::: Excerpted data :::

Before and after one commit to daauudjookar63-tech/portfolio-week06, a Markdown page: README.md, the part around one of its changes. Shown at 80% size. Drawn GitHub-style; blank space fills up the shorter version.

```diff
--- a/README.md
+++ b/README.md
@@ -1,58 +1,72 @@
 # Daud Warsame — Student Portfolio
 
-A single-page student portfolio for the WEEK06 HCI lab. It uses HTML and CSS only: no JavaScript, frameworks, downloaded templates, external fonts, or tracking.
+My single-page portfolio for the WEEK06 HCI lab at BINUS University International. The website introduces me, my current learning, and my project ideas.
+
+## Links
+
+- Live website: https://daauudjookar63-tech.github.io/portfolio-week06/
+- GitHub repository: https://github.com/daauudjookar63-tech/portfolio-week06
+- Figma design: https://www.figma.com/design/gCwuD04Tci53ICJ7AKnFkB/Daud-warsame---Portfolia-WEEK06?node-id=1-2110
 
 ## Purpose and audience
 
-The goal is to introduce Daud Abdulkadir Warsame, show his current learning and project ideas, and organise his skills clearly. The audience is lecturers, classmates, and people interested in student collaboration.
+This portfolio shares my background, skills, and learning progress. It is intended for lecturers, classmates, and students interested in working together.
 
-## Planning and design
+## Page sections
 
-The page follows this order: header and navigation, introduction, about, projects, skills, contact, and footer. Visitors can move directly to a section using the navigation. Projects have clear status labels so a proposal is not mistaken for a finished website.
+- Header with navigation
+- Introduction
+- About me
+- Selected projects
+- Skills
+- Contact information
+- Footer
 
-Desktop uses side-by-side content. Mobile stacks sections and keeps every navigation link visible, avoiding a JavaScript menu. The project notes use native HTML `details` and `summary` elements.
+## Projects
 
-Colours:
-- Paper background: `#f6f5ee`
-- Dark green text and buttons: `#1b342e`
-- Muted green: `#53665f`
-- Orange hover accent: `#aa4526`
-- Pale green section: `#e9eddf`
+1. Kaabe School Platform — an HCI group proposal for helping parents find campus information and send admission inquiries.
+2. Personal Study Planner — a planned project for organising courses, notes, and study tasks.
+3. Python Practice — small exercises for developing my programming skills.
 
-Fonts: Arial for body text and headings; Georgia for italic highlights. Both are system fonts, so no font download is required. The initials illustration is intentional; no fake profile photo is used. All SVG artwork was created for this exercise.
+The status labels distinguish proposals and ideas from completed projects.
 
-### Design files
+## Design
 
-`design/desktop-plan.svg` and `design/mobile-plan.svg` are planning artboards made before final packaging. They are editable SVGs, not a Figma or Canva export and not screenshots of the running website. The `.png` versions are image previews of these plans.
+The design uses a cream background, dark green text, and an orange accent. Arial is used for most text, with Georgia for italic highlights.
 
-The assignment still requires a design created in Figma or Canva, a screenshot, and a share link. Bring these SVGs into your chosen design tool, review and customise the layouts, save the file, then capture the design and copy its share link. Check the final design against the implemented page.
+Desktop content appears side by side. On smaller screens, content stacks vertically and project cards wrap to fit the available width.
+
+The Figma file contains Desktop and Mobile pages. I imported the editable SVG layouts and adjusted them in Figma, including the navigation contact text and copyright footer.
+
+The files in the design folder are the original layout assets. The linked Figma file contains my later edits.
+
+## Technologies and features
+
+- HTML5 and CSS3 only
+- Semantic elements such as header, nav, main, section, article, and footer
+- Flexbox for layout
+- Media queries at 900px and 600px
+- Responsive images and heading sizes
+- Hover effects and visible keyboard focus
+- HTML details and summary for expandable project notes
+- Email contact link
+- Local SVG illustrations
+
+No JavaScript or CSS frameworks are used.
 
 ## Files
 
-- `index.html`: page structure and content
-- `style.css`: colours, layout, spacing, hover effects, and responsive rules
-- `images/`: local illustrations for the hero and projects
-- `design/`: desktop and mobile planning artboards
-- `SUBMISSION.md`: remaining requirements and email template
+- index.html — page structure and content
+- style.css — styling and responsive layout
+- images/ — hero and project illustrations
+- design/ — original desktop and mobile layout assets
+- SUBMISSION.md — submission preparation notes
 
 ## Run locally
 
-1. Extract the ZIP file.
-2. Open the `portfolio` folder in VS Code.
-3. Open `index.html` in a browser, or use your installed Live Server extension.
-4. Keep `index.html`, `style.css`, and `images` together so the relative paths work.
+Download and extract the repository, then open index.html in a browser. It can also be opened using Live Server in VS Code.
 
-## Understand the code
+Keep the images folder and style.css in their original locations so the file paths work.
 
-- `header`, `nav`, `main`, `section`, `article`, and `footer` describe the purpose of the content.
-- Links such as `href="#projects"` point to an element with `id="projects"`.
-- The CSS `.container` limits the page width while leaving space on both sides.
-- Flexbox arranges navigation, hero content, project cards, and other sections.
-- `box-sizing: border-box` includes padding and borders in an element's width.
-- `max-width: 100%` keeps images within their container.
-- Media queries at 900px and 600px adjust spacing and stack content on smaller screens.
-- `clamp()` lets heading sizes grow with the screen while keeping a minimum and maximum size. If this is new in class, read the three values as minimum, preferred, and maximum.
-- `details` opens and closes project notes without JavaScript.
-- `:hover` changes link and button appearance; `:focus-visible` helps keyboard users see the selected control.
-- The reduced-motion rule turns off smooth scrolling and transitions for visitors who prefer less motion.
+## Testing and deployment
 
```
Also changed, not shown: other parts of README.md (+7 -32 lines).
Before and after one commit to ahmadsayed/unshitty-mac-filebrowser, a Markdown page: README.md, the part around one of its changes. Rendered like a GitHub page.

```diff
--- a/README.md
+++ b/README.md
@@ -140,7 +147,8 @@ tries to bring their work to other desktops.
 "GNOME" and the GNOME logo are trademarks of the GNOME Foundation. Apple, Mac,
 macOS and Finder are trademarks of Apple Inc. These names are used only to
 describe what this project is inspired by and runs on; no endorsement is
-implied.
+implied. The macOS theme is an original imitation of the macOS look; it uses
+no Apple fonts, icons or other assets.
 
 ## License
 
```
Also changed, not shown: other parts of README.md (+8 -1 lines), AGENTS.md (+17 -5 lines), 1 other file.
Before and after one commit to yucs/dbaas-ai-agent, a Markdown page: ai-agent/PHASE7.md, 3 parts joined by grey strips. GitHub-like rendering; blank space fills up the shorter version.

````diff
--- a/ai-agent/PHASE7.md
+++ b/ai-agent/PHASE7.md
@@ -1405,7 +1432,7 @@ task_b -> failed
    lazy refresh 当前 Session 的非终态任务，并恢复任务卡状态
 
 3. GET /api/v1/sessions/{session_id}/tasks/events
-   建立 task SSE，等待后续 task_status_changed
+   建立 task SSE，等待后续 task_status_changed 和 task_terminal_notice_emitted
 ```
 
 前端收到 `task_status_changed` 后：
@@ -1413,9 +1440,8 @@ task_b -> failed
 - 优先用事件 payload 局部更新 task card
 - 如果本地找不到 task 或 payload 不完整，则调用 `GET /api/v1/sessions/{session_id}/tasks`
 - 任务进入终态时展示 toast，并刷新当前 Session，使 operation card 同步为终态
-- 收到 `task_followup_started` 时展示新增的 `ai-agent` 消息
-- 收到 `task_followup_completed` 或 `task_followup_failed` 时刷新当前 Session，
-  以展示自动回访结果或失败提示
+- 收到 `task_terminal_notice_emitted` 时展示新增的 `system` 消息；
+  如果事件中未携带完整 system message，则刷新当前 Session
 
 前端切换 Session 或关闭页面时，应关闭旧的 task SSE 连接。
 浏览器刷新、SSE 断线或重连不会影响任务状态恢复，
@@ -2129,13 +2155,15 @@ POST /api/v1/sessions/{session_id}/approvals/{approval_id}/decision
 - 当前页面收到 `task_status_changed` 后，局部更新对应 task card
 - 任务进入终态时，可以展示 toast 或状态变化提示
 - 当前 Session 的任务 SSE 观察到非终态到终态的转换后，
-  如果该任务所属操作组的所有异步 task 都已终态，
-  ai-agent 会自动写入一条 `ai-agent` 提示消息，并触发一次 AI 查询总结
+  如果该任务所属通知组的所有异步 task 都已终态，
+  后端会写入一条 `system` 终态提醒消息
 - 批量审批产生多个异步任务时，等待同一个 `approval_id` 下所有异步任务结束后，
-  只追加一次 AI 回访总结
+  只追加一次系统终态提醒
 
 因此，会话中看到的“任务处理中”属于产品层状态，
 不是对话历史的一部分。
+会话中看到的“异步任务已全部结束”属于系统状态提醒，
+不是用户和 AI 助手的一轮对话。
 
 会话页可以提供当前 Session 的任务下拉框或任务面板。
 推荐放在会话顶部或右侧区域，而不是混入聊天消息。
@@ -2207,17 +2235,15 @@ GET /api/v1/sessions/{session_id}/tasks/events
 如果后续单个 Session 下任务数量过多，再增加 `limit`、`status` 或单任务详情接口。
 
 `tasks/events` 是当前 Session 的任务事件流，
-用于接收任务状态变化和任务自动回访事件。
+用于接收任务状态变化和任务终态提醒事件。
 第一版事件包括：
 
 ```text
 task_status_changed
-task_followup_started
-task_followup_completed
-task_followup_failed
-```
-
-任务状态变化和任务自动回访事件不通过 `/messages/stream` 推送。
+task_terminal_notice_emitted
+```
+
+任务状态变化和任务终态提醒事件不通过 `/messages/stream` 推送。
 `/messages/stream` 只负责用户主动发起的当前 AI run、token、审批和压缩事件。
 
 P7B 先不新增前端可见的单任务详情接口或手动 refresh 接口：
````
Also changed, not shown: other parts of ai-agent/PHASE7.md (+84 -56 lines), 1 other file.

:::

What you will do =
Among the entries, find every line holding "folder" and return it.

Written solution =
+The files in the design folder are the original layout assets. The linked Figma file contains my later edits.
-2. Open the `portfolio` folder in VS Code.
+Keep the images folder and style.css in their original locations so the file paths work.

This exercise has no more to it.